The first step is to choose a craft that you can do based on your skillset. The craft that you choose should be something that you are good at and in demand in the market.

For example, if you plan to work as freelance accountants in London, you must have a public practice certificate and professional indemnity insurance. Also, familiarise yourself with popular accounting software, like Xero, Quickbooks, Sage etc.

2. Building your brand 

One way to have a competitive advantage is to establish yourself as a brand. 

To project yourself to your clients in an impressive manner, you need to build and maintain an online presence. 

One way of doing this is to go with an intriguing brand name and a captivating logo, and active social media.

3. Deciding your freelancing fees 

The next step is to determine how much you aregoing to charge and on what basis. 

You can either set a fixed rate for a project or charge an hourly rate. Your fees depend on various factors like:

  • The going rate for your skillset
  • Your level of experience
  • Your reputation and referrals
  • The type of project
  • The duration of the project
  • Demand and supply

4. Choosing a legal business structure 

You must decide whether you want to register yourself as a sole trader or a limited company. 

As a sole trader, you will get to keep all your profits, but you will also be liable for all business liabilities and lawsuits. 

If you register a limited company, you will not have to carry all of the risks yourself, but it will come at the cost of having less privacy and more paperwork.

If you are not sure, then speak to a local online accountant so you can decide the best option in the long run.

5. Pitching your proposal for client acquisition 

It is vital to conduct market research and get to know your target market.

This enables you to put together a portfolio and pitch your proposal correctly to the clients. 

A comprehensive marketing strategy and smart networking can help you line up your freelance clients quickly.

6. Registering for tax 

Whether you have decided to run as a sole trader, a limited company or in a partnership, it is essential to get yourself registered with HMRC for tax.

Also, check whether IRS 35 regulations apply to you or not.

7. Getting freelance insurance 

Getting freelance insurance specific to your business can help your business by:-

  • Covering the essentials of your business
  • Helping you out if you stop working because of a personal accident
  • Protecting your business from large claims in case of an accident or injury 

Some of the freelance insurance that you can get are:

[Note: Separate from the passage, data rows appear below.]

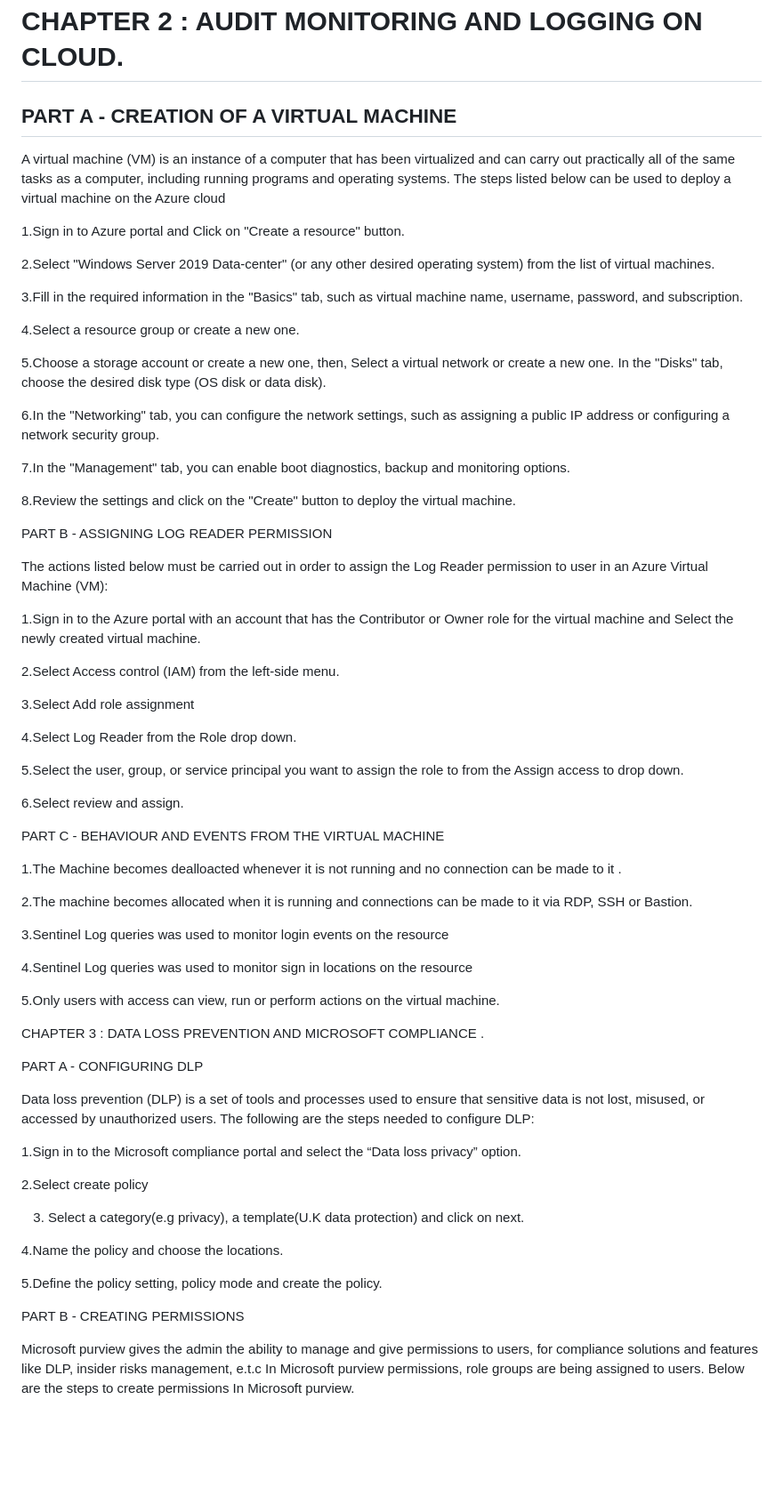
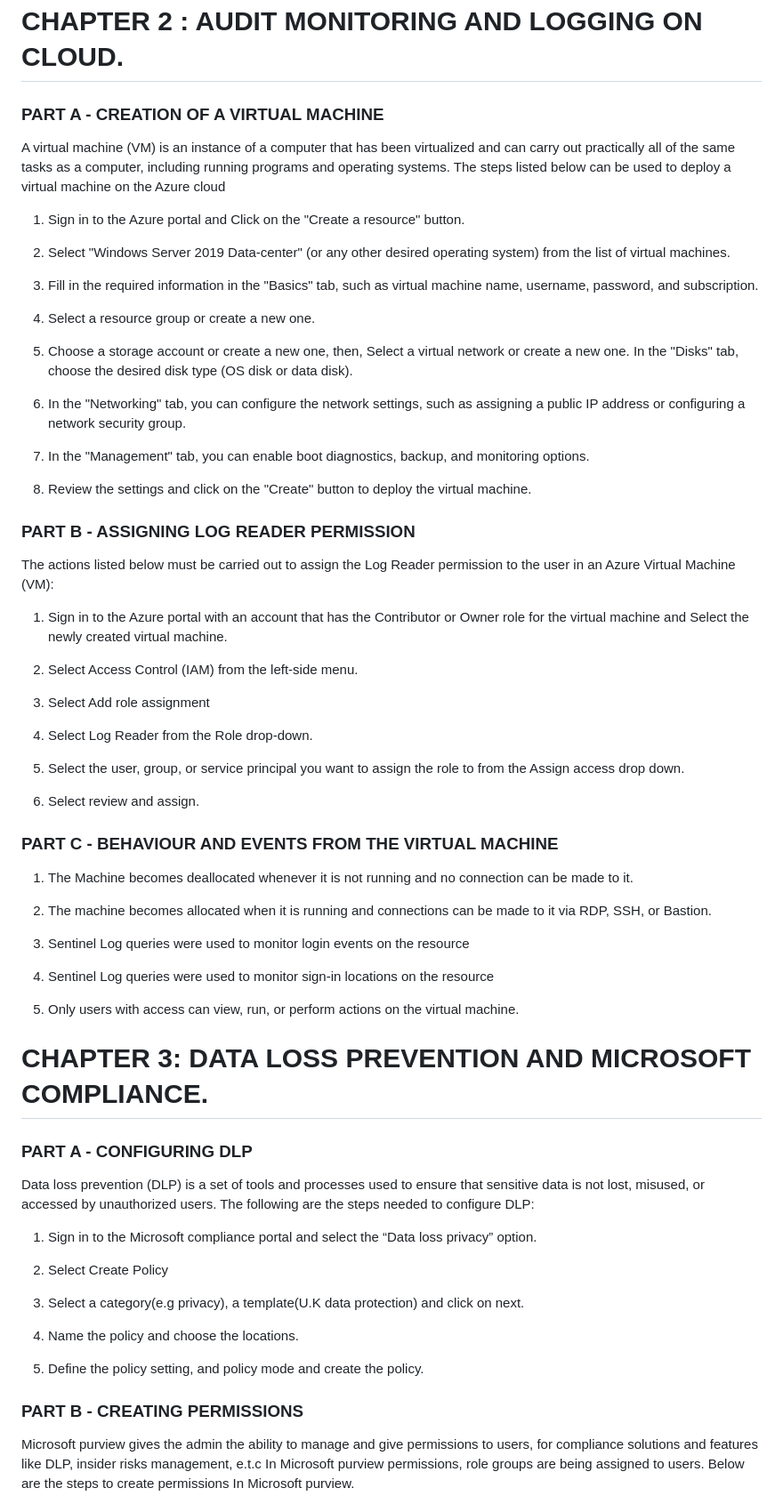
Before and after one commit to Tharisky/Portfolio, a Markdown page: Projects/Cloud Security (February 2025) - Cyblack/Report.md, the part around the change printed below. Shown: that part at 89% size. GitHub-like rendering; blank space fills up the shorter version.

```diff
--- a/Projects/Cloud Security (February 2025) - Cyblack/Report.md
+++ b/Projects/Cloud Security (February 2025) - Cyblack/Report.md
@@ -118,64 +118,64 @@ Role-based access control (RBAC) restricts network access based on a person's ro
 # CHAPTER 2 : AUDIT MONITORING AND LOGGING ON CLOUD.
 
 
-## PART A - CREATION OF  A VIRTUAL MACHINE
+### PART A - CREATION OF  A VIRTUAL MACHINE
 
 A virtual machine (VM) is an instance of a computer that has been virtualized and can carry out practically all of the same tasks as a computer, including running programs and operating systems.
 The steps listed below can be used to deploy a virtual machine on the Azure cloud
 
-1.Sign in to  Azure portal and Click on "Create a resource" button.
+1. Sign in to the   Azure portal and Click on the "Create a resource" button.
 
 
-2.Select "Windows Server 2019 Data-center" (or any other desired operating system) from the list of virtual machines.
+2. Select "Windows Server 2019 Data-center" (or any other desired operating system) from the list of virtual machines.
 
 
 
 
-3.Fill in the required information in the "Basics" tab, such as virtual machine name, username, password, and subscription.
+3. Fill in the required information in the "Basics" tab, such as virtual machine name, username, password, and subscription.
 
 
-4.Select a resource group or create a new one.
+4. Select a resource group or create a new one.
 
 
 
-5.Choose a storage account or create a new one, then, Select a virtual network or create a new one. In the "Disks" tab, choose the desired disk type (OS disk or data disk).
+5. Choose a storage account or create a new one, then, Select a virtual network or create a new one. In the "Disks" tab, choose the desired disk type (OS disk or data disk).
 
 
-6.In the "Networking" tab, you can configure the network settings, such as assigning a public IP address or configuring a network security group.
+6. In the "Networking" tab, you can configure the network settings, such as assigning a public IP address or configuring a network security group.
 
 
-7.In the "Management" tab, you can enable boot diagnostics, backup and monitoring options.
+7. In the "Management" tab, you can enable boot diagnostics, backup, and monitoring options.
 
 
 
 
 
 
-8.Review the settings and click on the "Create" button to deploy the virtual machine.
+8. Review the settings and click on the "Create" button to deploy the virtual machine.
 
 
 
 
 
-PART B - ASSIGNING LOG READER PERMISSION
+### PART B - ASSIGNING LOG READER PERMISSION
 
 
-The actions listed below must be carried out in order to assign the Log Reader permission to user in an Azure Virtual Machine (VM):
+The actions listed below must be carried out to assign the Log Reader permission to the user in an Azure Virtual Machine (VM):
 
-1.Sign in to the Azure portal with an account that has the Contributor or Owner role for the virtual machine and Select the newly created virtual machine.
+1. Sign in to the Azure portal with an account that has the Contributor or Owner role for the virtual machine and Select the newly created virtual machine.
 
 
-2.Select Access control (IAM) from the left-side menu.
+2. Select Access Control (IAM) from the left-side menu.
 
 
 
 
-3.Select Add role assignment
+3. Select Add role assignment
 
 
 
 
-4.Select Log Reader from the Role drop down.
+4. Select Log Reader from the Role drop-down.
 
 
 
@@ -183,14 +183,14 @@ The actions listed below must be carried out in order to assign the Log Reader p
 
 
 
-5.Select the user, group, or service principal you want to assign the role to from the Assign access to drop down.
+5. Select the user, group, or service principal you want to assign the role to from the Assign access drop down.
 
 
 
 
 
 
-6.Select review and assign.
+6. Select review and assign.
 
 
 
@@ -205,52 +205,52 @@ The actions listed below must be carried out in order to assign the Log Reader p
 
 
 
-PART C - BEHAVIOUR AND EVENTS FROM THE VIRTUAL MACHINE
+### PART C - BEHAVIOUR AND EVENTS FROM THE VIRTUAL MACHINE
 
 
-1.The Machine becomes dealloacted whenever it is not running and no connection can be made to it .
+1. The Machine becomes deallocated whenever it is not running and no connection can be made to it.
 
 
 
-2.The machine becomes allocated when it is running and connections can be made to it via RDP, SSH or Bastion.
+2. The machine becomes allocated when it is running and connections can be made to it via RDP, SSH, or Bastion.
 
 
 
-3.Sentinel Log queries was   used to monitor login  events on the resource
+3. Sentinel Log queries were   used to monitor login  events on the resource
 
-4.Sentinel Log queries was   used to monitor sign in locations   on the resource
+4. Sentinel Log queries were   used to monitor sign-in locations   on the resource
 
 
 
-5.Only users with  access can view, run or perform actions on the virtual machine.
+5. Only users with  access can view, run, or perform actions on the virtual machine.
 
-CHAPTER 3 : DATA LOSS PREVENTION AND  MICROSOFT COMPLIANCE .
+# CHAPTER 3: DATA LOSS PREVENTION AND  MICROSOFT COMPLIANCE.
 
 
 
-PART A - CONFIGURING DLP
+### PART A - CONFIGURING DLP
 
 Data loss prevention (DLP) is a set of tools and processes used to ensure that sensitive data is not lost, misused, or accessed by unauthorized users.
 The following are the steps needed to configure DLP:
 
-1.Sign in to the Microsoft compliance portal and select the “Data loss privacy” option.
+1. Sign in to the Microsoft compliance portal and select the “Data loss privacy” option.
 
 
-2.Select create policy
+2. Select Create Policy
 
 
 3. Select a category(e.g privacy), a template(U.K data protection)  and click on next.
 
 
 
-4.Name the policy and choose the locations.
+4. Name the policy and choose the locations.
 
 
 
-5.Define the policy setting, policy mode and create the policy.
+5. Define the policy setting, and policy mode and create the policy.
 
 
-PART B - CREATING PERMISSIONS
+### PART B - CREATING PERMISSIONS
 
 
  Microsoft purview gives the admin the ability to manage and give permissions to users, for compliance solutions and features like DLP, insider risks management, e.t.c
```
Also changed, not shown: other parts of Projects/Cloud Security (February 2025) - Cyblack/Report.md (+43 -56 lines).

  • Employers liability insurance – if you have employees to assist you in the projects
  • Professional indemnity insurance
  • Tools insurance
  • Public liability insurance
  • Legal expenses insurance

Tips that every freelancer should follow:

Some of the tips that you can follow as a freelancer to grow your customer base are as follows:

  • A polite and professional attitude always help you to provide the best customer service possible. Thus, politeness is a skill that you should get acquainted with if you want to build a long-term relationship with your clients.
  • Asking your clients for feedback can help you to improve the quality of your work. Make sure that you accept even negative feedback with grace because constructive criticism can help you to learn from your mistakes and perform better in future.
  • Do not hesitate to ask any additional questions in case the task description and the instructions of the client seem vague. Getting to know what the customer wants will help you to meet the expectations of the customer.
  • Freelancing allows you to work with freedom and flexibility, but you need to remember that working freelance requires discipline. Maintain a routine to avoid the risk of missing deadlines.
  • Some of the best freelance websites that you can use to find a job that pays well in the UK are Elevate, Bidvine, Contently and OnSite.